milky way stars
This long-exposure photograph shows a meteor trail (center) against the backdrop of the Milky Way galaxy as a mobile phone tower under construction is pictured in the foreground near Loikaw, Kayar state in Myanmar, Oct. 11, 2014. Getty Images/Ye Aung Thu/AFP

The center of the Milky Way contains an abundance of older stars as compared to the relatively younger ones but a new study shows that the number of the younger ones may be even lesser than was previously anticipated.

In comparison to the sun — that is about 4.6 billion years old — these young stars, or Cepheids, are only between 10 to 300 million years old. To understand how the galaxy was formed and how it evolved over time, analyzing the distribution of stars is important and the Cepheids prove to be helpful in this.

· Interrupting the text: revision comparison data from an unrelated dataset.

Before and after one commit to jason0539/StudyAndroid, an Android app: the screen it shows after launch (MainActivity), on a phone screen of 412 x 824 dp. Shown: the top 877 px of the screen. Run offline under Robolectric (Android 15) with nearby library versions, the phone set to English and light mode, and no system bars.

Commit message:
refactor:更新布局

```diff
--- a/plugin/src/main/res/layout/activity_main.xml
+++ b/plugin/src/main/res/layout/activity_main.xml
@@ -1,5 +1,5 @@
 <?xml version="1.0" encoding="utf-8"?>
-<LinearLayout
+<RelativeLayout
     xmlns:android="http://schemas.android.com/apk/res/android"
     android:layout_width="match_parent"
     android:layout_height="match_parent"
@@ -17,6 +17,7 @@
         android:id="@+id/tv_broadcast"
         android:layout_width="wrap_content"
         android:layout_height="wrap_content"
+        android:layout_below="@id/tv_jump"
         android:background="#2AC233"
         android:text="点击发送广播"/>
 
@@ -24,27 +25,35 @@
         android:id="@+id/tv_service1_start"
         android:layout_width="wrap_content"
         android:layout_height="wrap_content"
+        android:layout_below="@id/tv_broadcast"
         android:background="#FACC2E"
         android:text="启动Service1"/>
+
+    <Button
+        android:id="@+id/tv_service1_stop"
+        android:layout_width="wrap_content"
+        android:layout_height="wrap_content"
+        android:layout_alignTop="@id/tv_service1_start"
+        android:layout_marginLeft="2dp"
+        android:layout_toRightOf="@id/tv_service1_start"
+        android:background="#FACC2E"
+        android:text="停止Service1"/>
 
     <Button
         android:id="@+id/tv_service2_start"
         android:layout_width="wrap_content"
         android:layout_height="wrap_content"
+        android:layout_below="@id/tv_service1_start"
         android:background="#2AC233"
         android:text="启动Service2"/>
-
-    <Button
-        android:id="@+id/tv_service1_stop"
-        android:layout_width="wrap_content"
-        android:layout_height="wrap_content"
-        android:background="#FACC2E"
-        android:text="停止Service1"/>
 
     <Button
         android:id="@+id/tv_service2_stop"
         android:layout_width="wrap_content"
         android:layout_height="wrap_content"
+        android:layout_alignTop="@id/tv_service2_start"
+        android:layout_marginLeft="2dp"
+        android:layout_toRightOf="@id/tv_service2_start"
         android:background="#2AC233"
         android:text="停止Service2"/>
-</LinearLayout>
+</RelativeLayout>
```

Cepheids, also referred to as pulsating stars for their ability to throb in brightness over a regular cycle, are monitored to gauge their precise brightness and the data is then compared with what is visible from Earth to work out a distance.

Now, an international team of researchers from Japan, South Africa and Italy have discovered a large area at the center of the Milky Way that is completely devoid of these pulsating stars.

The lead author of the study, Noriyuki Matsunaga, from the University of Tokyo, said in a press release: “We already found some while ago that there are Cepheids in the central heart of our Milky Way (in a region about 150 light years in radius).”

“Now we find that outside this there is a huge Cepheid desert extending out to 8000 light years from the centre,” he added.

Cepheids are difficult to find because of interstellar dust that blocks light, hiding the stars from view. The team was able to see past the dust by using a near-infrared Japanese-South African telescope at Sutherland, South Africa. However, the study revealed hardly any pulsating stars around a region almost 1,000 light years wide from the core of the galaxy.

According to the researchers, this means that a massive part of the Milky Way — known as the Extreme Inner Disk — contains no young stars.

“Our conclusions are contrary to other recent work, but in line with the work of radio astronomers who see no new stars being born in this desert,” said Michael Feast, a co-author of the study, in the press release.

The study was published in the Monthly Notices of the Royal Astronomical Society.